AVAILABLE RECORDS:
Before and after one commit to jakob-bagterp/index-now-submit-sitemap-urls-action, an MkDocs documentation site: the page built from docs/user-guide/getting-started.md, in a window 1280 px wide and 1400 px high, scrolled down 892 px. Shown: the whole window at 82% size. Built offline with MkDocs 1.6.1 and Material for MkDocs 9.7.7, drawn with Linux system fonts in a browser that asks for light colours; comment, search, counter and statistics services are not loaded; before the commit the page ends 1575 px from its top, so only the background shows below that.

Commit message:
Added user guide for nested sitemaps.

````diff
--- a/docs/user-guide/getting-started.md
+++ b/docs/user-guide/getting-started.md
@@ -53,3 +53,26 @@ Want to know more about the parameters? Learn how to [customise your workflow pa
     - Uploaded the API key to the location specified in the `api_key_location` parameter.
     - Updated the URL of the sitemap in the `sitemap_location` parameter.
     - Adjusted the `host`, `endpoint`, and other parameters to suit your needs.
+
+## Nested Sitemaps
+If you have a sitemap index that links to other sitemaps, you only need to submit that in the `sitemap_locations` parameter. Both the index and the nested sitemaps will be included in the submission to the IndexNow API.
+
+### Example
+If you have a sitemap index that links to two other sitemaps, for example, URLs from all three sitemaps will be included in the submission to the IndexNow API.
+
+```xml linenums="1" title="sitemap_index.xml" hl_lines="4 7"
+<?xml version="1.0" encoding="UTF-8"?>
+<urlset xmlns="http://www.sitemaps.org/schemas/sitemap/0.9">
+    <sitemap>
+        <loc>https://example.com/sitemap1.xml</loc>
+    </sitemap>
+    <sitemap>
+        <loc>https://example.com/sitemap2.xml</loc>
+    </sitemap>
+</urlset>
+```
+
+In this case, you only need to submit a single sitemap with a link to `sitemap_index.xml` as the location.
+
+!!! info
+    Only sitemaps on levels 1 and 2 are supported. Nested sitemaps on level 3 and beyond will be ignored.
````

...

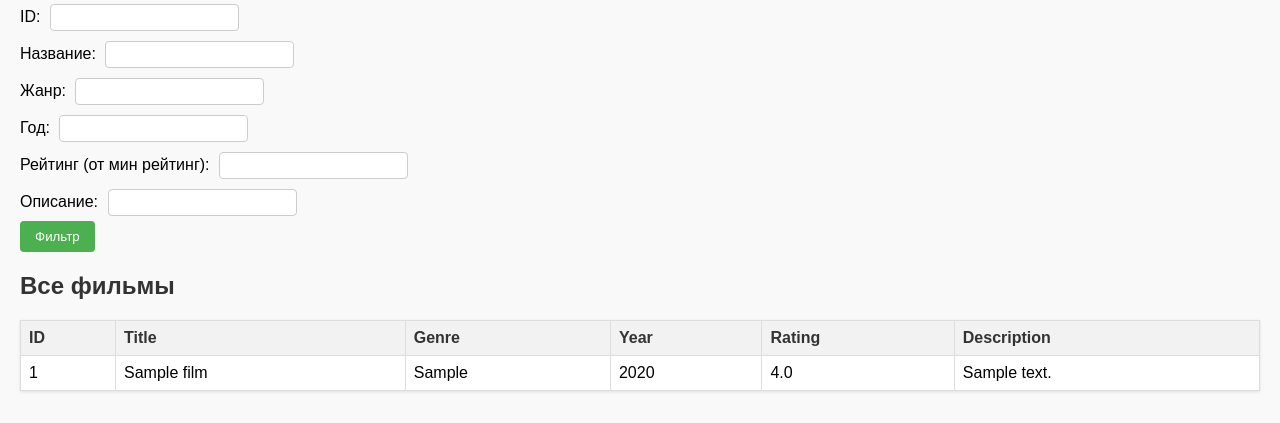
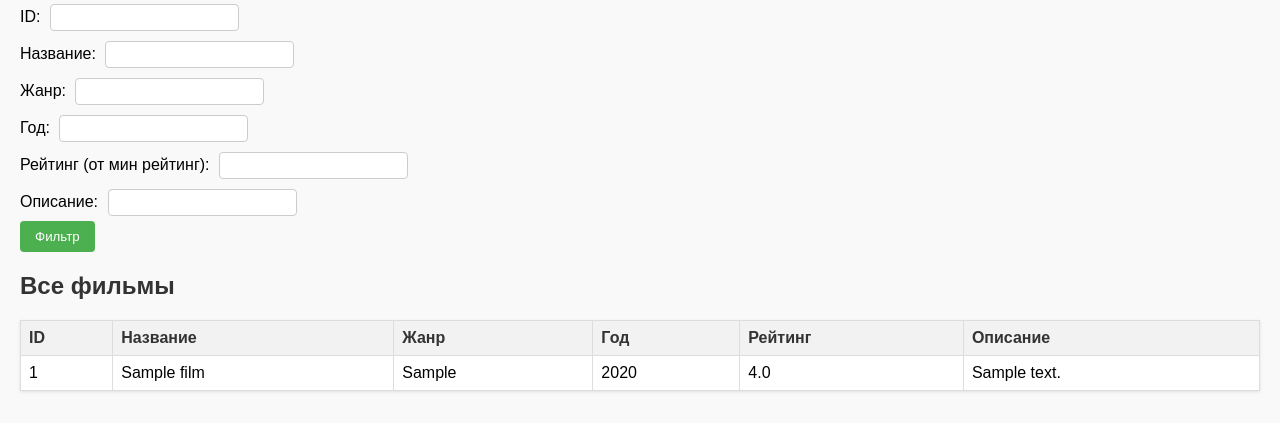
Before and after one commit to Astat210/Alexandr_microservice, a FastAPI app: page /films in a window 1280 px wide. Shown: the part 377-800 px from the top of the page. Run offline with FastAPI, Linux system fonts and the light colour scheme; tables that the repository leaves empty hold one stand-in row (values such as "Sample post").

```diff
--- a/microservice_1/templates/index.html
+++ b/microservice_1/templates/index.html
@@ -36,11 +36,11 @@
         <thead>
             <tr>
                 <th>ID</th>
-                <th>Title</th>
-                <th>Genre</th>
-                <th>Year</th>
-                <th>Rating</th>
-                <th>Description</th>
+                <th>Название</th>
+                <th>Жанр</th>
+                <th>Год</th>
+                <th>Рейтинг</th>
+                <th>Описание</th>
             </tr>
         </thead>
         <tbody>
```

---

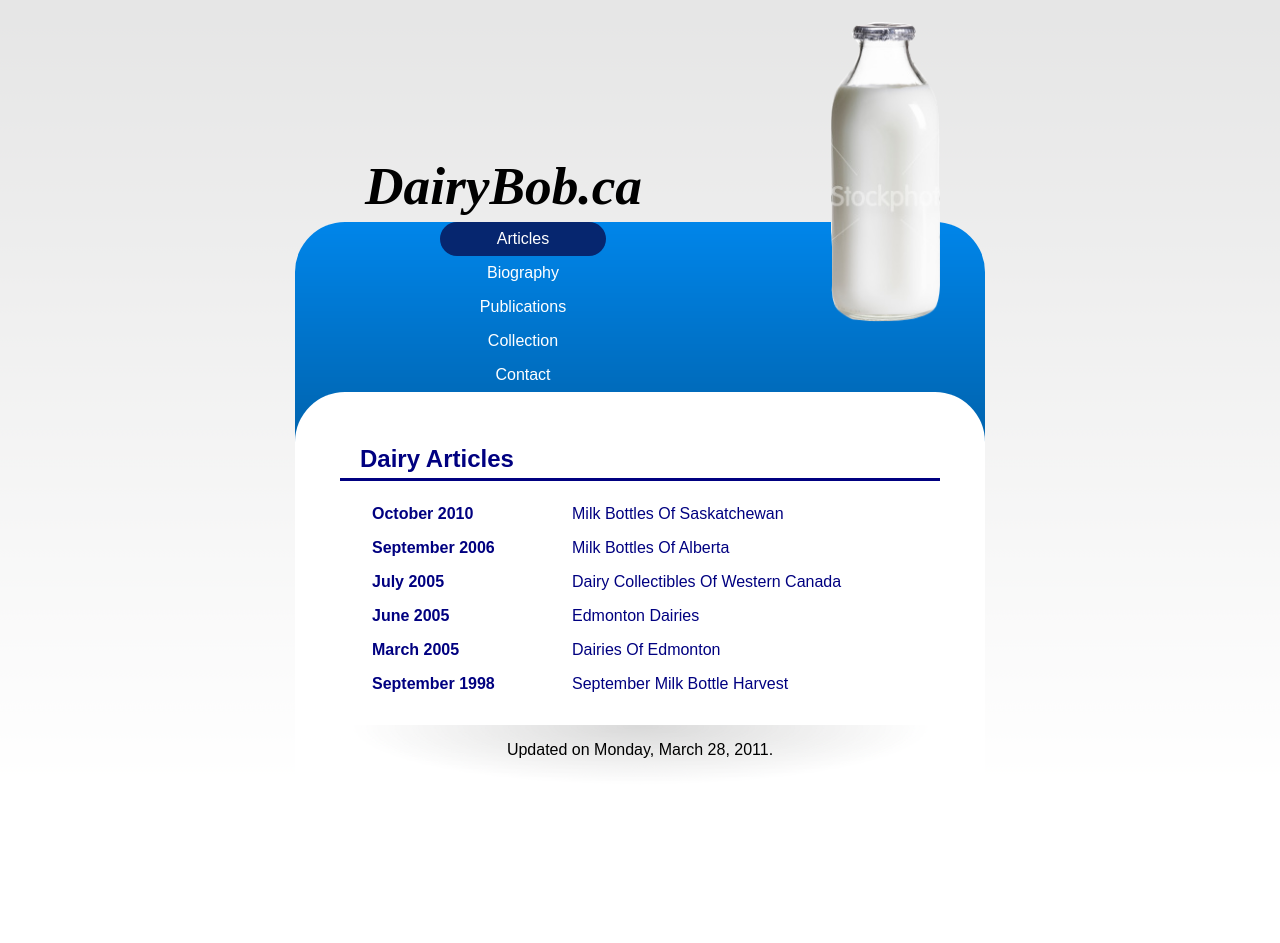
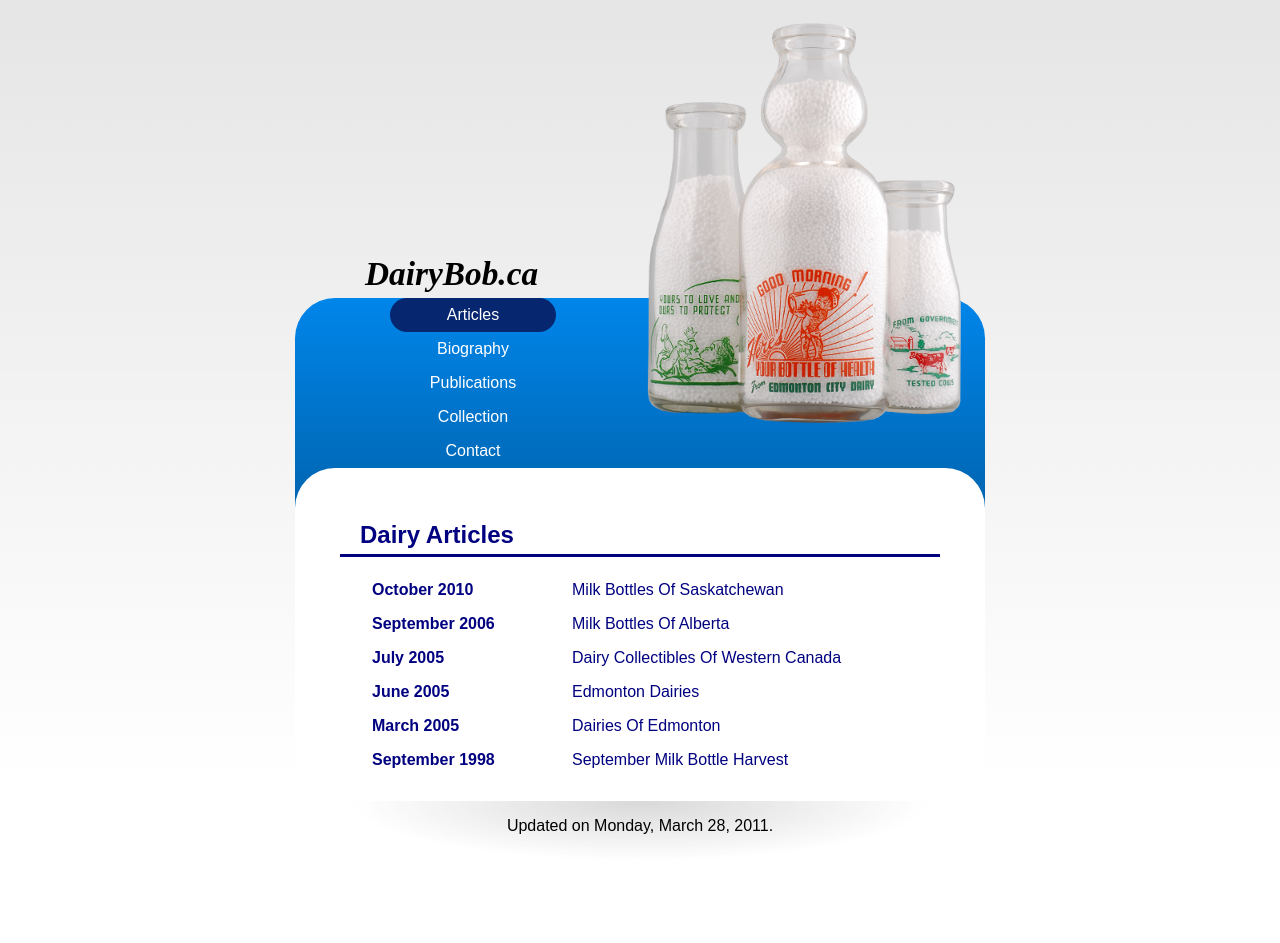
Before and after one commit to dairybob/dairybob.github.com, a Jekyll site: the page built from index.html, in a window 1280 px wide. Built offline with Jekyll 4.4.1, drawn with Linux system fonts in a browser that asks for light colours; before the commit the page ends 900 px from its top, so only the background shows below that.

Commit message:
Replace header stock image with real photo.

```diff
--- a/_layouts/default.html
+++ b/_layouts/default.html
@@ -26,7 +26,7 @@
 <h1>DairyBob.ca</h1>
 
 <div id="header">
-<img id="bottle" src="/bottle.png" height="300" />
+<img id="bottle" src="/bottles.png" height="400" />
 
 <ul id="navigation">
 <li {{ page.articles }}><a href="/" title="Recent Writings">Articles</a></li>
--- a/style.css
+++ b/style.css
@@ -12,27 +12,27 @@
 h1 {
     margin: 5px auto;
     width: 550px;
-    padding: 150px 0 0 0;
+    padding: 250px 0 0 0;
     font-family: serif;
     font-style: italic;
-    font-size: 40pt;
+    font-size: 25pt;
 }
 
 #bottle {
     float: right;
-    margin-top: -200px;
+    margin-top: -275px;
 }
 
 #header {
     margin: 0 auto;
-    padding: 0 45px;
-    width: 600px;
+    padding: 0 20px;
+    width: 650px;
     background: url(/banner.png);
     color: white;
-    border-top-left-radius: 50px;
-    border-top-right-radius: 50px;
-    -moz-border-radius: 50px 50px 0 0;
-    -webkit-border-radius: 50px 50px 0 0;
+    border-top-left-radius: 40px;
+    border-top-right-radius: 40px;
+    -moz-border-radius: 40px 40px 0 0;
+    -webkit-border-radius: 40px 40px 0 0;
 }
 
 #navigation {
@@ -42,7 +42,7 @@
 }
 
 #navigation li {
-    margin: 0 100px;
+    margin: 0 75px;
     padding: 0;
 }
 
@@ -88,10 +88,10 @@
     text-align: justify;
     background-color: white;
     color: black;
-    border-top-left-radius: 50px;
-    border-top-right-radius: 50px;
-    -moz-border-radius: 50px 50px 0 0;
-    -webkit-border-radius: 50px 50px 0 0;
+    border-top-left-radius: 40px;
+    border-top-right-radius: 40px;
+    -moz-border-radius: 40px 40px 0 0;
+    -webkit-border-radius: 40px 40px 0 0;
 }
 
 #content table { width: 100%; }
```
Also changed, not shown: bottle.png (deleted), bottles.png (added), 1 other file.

PROBLEM DETAILS:
Respond with a single number, namely how many lines of the entries contain the word "bottles".

RESPONSE:
2